This information could help create future treatment
In the mouse version of MS, the researchers found a lack of caveolae and hardly any Th1 cells in the brain and spinal cord. They concluded that caveolae on the endothelial cells, which make up the blood vessels, are needed in order to transport Th1 cells into the blood-brain barrier. “This is the first time we have ever seen, in live animals in real-time, the different means by which these two cell types gain access to myelin and nerves.

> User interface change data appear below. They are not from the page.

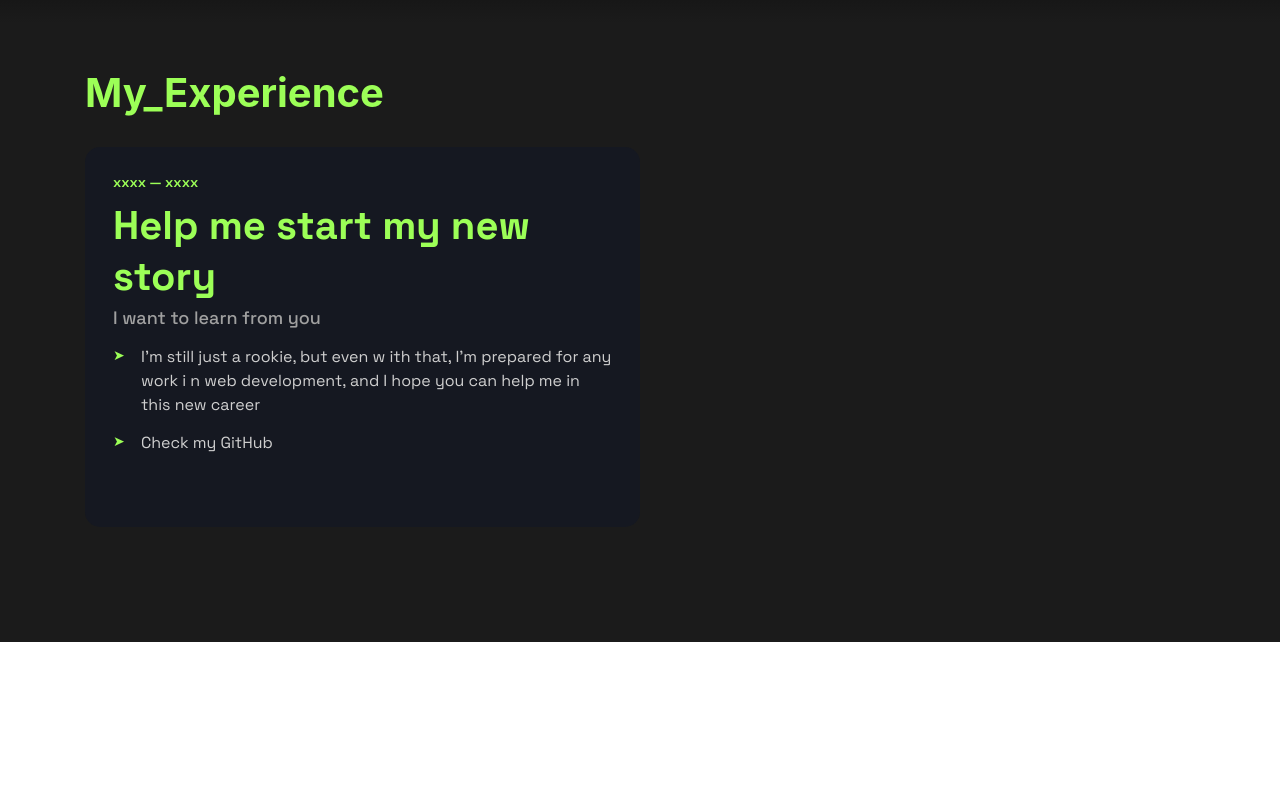
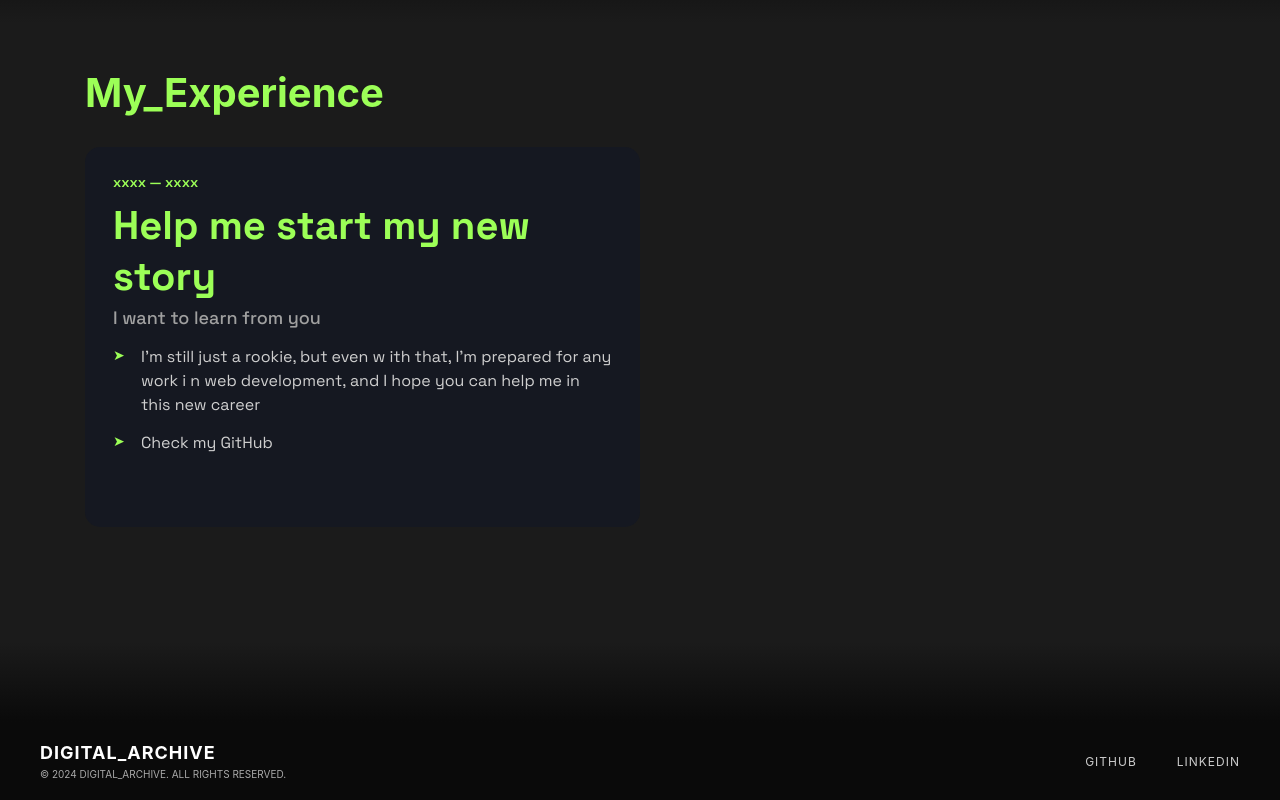
Before and after one commit to DiegoEstrada07/Professional-Web-Developer-Portfolio, a React (Create React App) app in the folder portafilio-project/: page / in a window 1280 px wide. Shown: the part 801-1601 px from the top of the page. Before the commit the page ends 1443 px from the top, so only its background shows below. Built offline with nearby package versions, Linux system fonts and the light colour scheme; the HTML template or start-up script is replaced by a standard one.

Commit message:
creation of the footer

```diff
--- a/portafilio-project/src/App.css
+++ b/portafilio-project/src/App.css
@@ -3,6 +3,7 @@
 
 :root{
   --primary-green: #9cff57;
+  --primary-black: #0a0a0a;
 }
 
 *{
@@ -235,3 +236,48 @@ header {
   color: var(--primary-green);
   font-size: 14px;
 }
+
+.main-footer-gradiant{
+  height: 80px;
+  background: linear-gradient(0deg, rgba(10, 10, 10, 1) 0%, rgba(27, 27, 27, 1) 100%);
+}
+
+.footer {
+  display: flex;
+  justify-content: space-between;
+  align-items: center;
+  padding: 20px 40px;
+  background-color: var(--primary-black);
+  color: #fff;
+}
+
+/* LEFT */
+.footer-left h2 {
+  margin: 0;
+  font-size: 18px;
+  letter-spacing: 1px;
+}
+
+.footer-left p {
+  margin: 5px 0 0;
+  font-size: 10px;
+  color: #aaa;
+}
+
+/* CENTER */
+.footer-right {
+  display: flex;
+  gap: 40px;
+}
+
+.footer-right a {
+  text-decoration: none;
+  color: #ccc;
+  font-size: 12px;
+  letter-spacing: 1px;
+  transition: color 0.3s;
+}
+
+.footer-right a:hover {
+  color: var(--primary-green);
+}
--- a/portafilio-project/src/App.js
+++ b/portafilio-project/src/App.js
@@ -7,6 +7,7 @@ import Project from './components/proyects';
 
 
 function App() {
+  const gitUrl= "https://github.com/DiegoEstrada07";
   return (
     <div className="App">
       <header>
@@ -79,9 +80,21 @@ function App() {
           </div>
         </section>
       </main>
-      <footer>
-        <div>
+      <div className='main-footer-gradiant'>
+      </div>
+      <footer class="footer">
+        <div class="footer-left">
+          <h2>DIGITAL_ARCHIVE</h2>
+          <p>© 2024 DIGITAL_ARCHIVE. ALL RIGHTS RESERVED.</p>
+        </div>
 
+        <div class="footer-right">
+          <a href={gitUrl}>
+            GITHUB
+          </a>
+          <a href={gitUrl}>
+            LINKEDIN
+          </a>
         </div>
       </footer>
     </div>
```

Now that we know how these cells get to neurons, drugs or small molecules can be designed that interfere with or block each of these processes to help treat and possibly prevent multiple sclerosis,” said Lutz.